Every entry below is to be copied exactly, apart from any picture it holds.

**Provided data**
· · · · · · ·
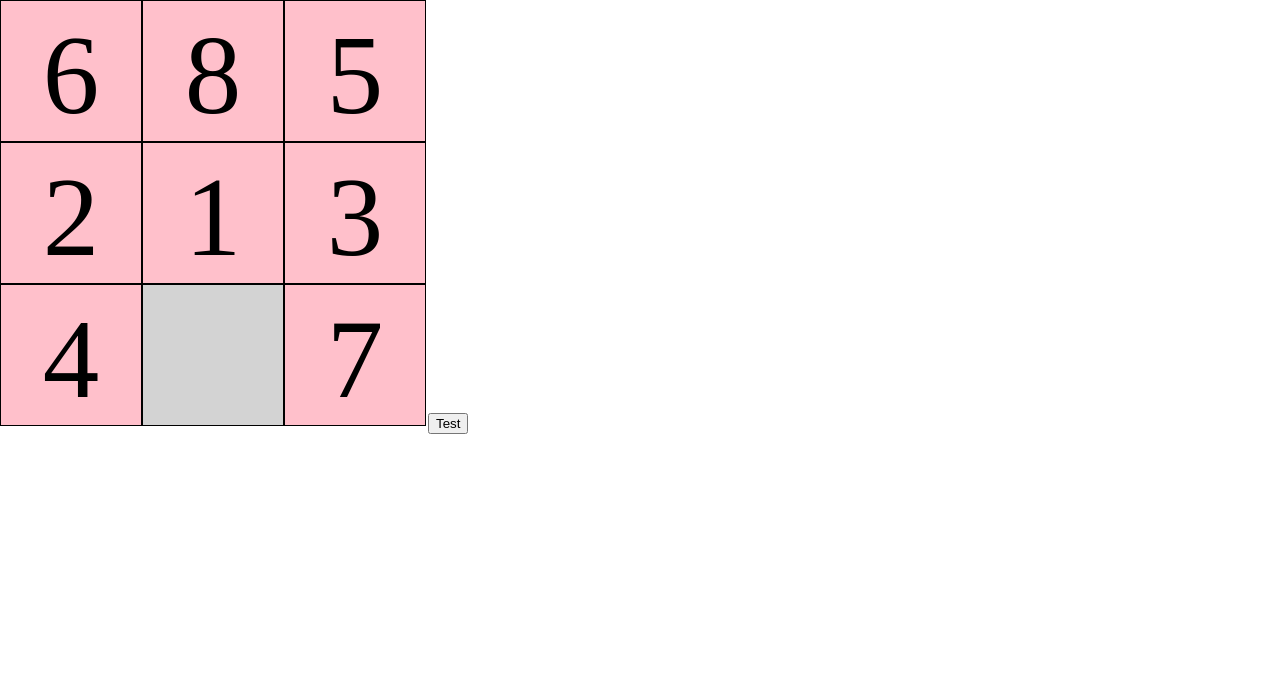
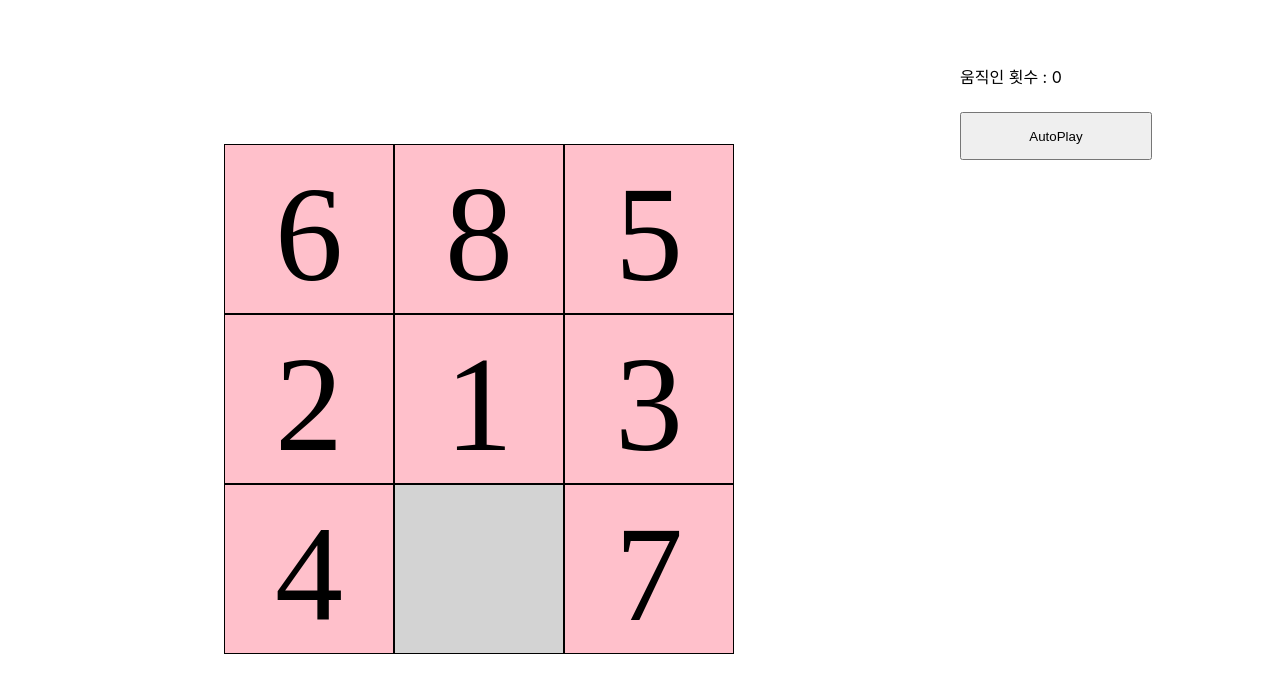
Before and after one commit to SeungHyunH/React_Eight_Puzzle, a React (Create React App) app in the folder react_eight_puzzle/: page / in a window 1280 px wide. Shown: the top 692 px of the page. Built offline with nearby package versions, Linux system fonts and the light colour scheme.

Commit message:
움직인횟수 Counter 추가

```diff
--- a/react_eight_puzzle/src/componenets/MainPage.jsx
+++ b/react_eight_puzzle/src/componenets/MainPage.jsx
@@ -5,6 +5,7 @@ import styled from 'styled-components';
 const MainPage = () => {
   const canvas = useRef(null);
   const [puzzleLength,setPuzzleLength] = useState(3);
+  const [moveCount,setMoveCount] = useState(0);
   const PUZZLE_SIZE = useRef(1);
   const fontSize = useRef(16);
   const puzzle = useRef([]);
@@ -22,7 +23,7 @@ const MainPage = () => {
       }
     }
     answer.current[puzzleLength-1][puzzleLength-1] = 0;
-    PUZZLE_SIZE.current = Math.floor((document.documentElement.clientWidth/3)/puzzleLength);
+    PUZZLE_SIZE.current = Math.floor((document.documentElement.clientWidth/2.5)/puzzleLength);
     const ctx = canvas.current.getContext("2d");
     ctx.canvas.width = PUZZLE_SIZE.current*puzzleLength+2;
     ctx.canvas.height = PUZZLE_SIZE.current*puzzleLength+2;
@@ -71,6 +72,7 @@ const MainPage = () => {
           puzzle.current[currentPos.current[0]][currentPos.current[1]] = puzzle.current[currentPos.current[0]][currentPos.current[1]-1];
           puzzle.current[currentPos.current[0]][currentPos.current[1]-1]= 0;
           currentPos.current[1] -=1;
+          setMoveCount(moveCount+1);
           if(CheckAnswer()){alert('정답');}
         }
         break;
@@ -85,6 +87,7 @@ const MainPage = () => {
           puzzle.current[currentPos.current[0]][currentPos.current[1]] = puzzle.current[currentPos.current[0]][currentPos.current[1]+1];
           puzzle.current[currentPos.current[0]][currentPos.current[1]+1]= 0;
           currentPos.current[1] +=1;
+          setMoveCount(moveCount+1);
           if(CheckAnswer()){alert('정답');}
         }
         break;
@@ -99,6 +102,7 @@ const MainPage = () => {
           puzzle.current[currentPos.current[0]][currentPos.current[1]] = puzzle.current[currentPos.current[0]-1][currentPos.current[1]];
           puzzle.current[currentPos.current[0]-1][currentPos.current[1]]= 0;
           currentPos.current[0] -=1;
+          setMoveCount(moveCount+1);
           if(CheckAnswer()){alert('정답');}
         }
         break;
@@ -113,6 +117,7 @@ const MainPage = () => {
           puzzle.current[currentPos.current[0]][currentPos.current[1]] = puzzle.current[currentPos.current[0]+1][currentPos.current[1]];
           puzzle.current[currentPos.current[0]+1][currentPos.current[1]]= 0;
           currentPos.current[0] +=1;
+          setMoveCount(moveCount+1);
           if(CheckAnswer()){alert('정답');}
         }
         break;
@@ -176,8 +181,11 @@ const MainPage = () => {
 
   return (
     <Wrap tabIndex="0" onKeyDown={(e) => MovePuzzle(e)}>
-      <canvas ref={canvas}/>
-      <button onClick={AutoPlay}>Test</button>
+      <MainContainer><canvas ref={canvas}/></MainContainer>
+      <SideConainer>
+        <Counter>움직인 횟수 : {moveCount}</Counter>
+        <Button onClick={AutoPlay}>AutoPlay</Button>
+      </SideConainer>
     </Wrap>
   )
 }
@@ -185,7 +193,33 @@ const MainPage = () => {
 const Wrap = styled.div`
   width : 100vw;
   height : 100vh;
+  display: flex;
+  flex-direction: row;
   :focus{outline: none;}
 `
 
+const MainContainer = styled.div`
+  width: 75%;
+  display: flex;
+  justify-content: center;
+  align-items: center;
+`
+
+const SideConainer = styled.div`
+  width: 25%;
+  padding-top: 5%;
+  display: flex;
+  flex-direction: column;
+  align-items: left;
+`
+const Counter = styled.div`
+  width: 12rem;
+  height: 3rem;
+`
+
+const Button = styled.button`
+  width: 12rem;
+  height: 3rem;
+`
+
 export default MainPage
```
· · · · · · ·
**Your solution**
Before and after one commit to SeungHyunH/React_Eight_Puzzle, a React (Create React App) app in the folder react_eight_puzzle/: page / in a window 1280 px wide. Shown: the top 692 px of the page. Built offline with nearby package versions, Linux system fonts and the light colour scheme.

Commit message:
움직인횟수 Counter 추가

```diff
--- a/react_eight_puzzle/src/componenets/MainPage.jsx
+++ b/react_eight_puzzle/src/componenets/MainPage.jsx
@@ -5,6 +5,7 @@ import styled from 'styled-components';
 const MainPage = () => {
   const canvas = useRef(null);
   const [puzzleLength,setPuzzleLength] = useState(3);
+  const [moveCount,setMoveCount] = useState(0);
   const PUZZLE_SIZE = useRef(1);
   const fontSize = useRef(16);
   const puzzle = useRef([]);
@@ -22,7 +23,7 @@ const MainPage = () => {
       }
     }
     answer.current[puzzleLength-1][puzzleLength-1] = 0;
-    PUZZLE_SIZE.current = Math.floor((document.documentElement.clientWidth/3)/puzzleLength);
+    PUZZLE_SIZE.current = Math.floor((document.documentElement.clientWidth/2.5)/puzzleLength);
     const ctx = canvas.current.getContext("2d");
     ctx.canvas.width = PUZZLE_SIZE.current*puzzleLength+2;
     ctx.canvas.height = PUZZLE_SIZE.current*puzzleLength+2;
@@ -71,6 +72,7 @@ const MainPage = () => {
           puzzle.current[currentPos.current[0]][currentPos.current[1]] = puzzle.current[currentPos.current[0]][currentPos.current[1]-1];
           puzzle.current[currentPos.current[0]][currentPos.current[1]-1]= 0;
           currentPos.current[1] -=1;
+          setMoveCount(moveCount+1);
           if(CheckAnswer()){alert('정답');}
         }
         break;
@@ -85,6 +87,7 @@ const MainPage = () => {
           puzzle.current[currentPos.current[0]][currentPos.current[1]] = puzzle.current[currentPos.current[0]][currentPos.current[1]+1];
           puzzle.current[currentPos.current[0]][currentPos.current[1]+1]= 0;
           currentPos.current[1] +=1;
+          setMoveCount(moveCount+1);
           if(CheckAnswer()){alert('정답');}
         }
         break;
@@ -99,6 +102,7 @@ const MainPage = () => {
           puzzle.current[currentPos.current[0]][currentPos.current[1]] = puzzle.current[currentPos.current[0]-1][currentPos.current[1]];
           puzzle.current[currentPos.current[0]-1][currentPos.current[1]]= 0;
           currentPos.current[0] -=1;
+          setMoveCount(moveCount+1);
           if(CheckAnswer()){alert('정답');}
         }
         break;
@@ -113,6 +117,7 @@ const MainPage = () => {
           puzzle.current[currentPos.current[0]][currentPos.current[1]] = puzzle.current[currentPos.current[0]+1][currentPos.current[1]];
           puzzle.current[currentPos.current[0]+1][currentPos.current[1]]= 0;
           currentPos.current[0] +=1;
+          setMoveCount(moveCount+1);
           if(CheckAnswer()){alert('정답');}
         }
         break;
@@ -176,8 +181,11 @@ const MainPage = () => {
 
   return (
     <Wrap tabIndex="0" onKeyDown={(e) => MovePuzzle(e)}>
-      <canvas ref={canvas}/>
-      <button onClick={AutoPlay}>Test</button>
+      <MainContainer><canvas ref={canvas}/></MainContainer>
+      <SideConainer>
+        <Counter>움직인 횟수 : {moveCount}</Counter>
+        <Button onClick={AutoPlay}>AutoPlay</Button>
+      </SideConainer>
     </Wrap>
   )
 }
@@ -185,7 +193,33 @@ const MainPage = () => {
 const Wrap = styled.div`
   width : 100vw;
   height : 100vh;
+  display: flex;
+  flex-direction: row;
   :focus{outline: none;}
 `
 
+const MainContainer = styled.div`
+  width: 75%;
+  display: flex;
+  justify-content: center;
+  align-items: center;
+`
+
+const SideConainer = styled.div`
+  width: 25%;
+  padding-top: 5%;
+  display: flex;
+  flex-direction: column;
+  align-items: left;
+`
+const Counter = styled.div`
+  width: 12rem;
+  height: 3rem;
+`
+
+const Button = styled.button`
+  width: 12rem;
+  height: 3rem;
+`
+
 export default MainPage
```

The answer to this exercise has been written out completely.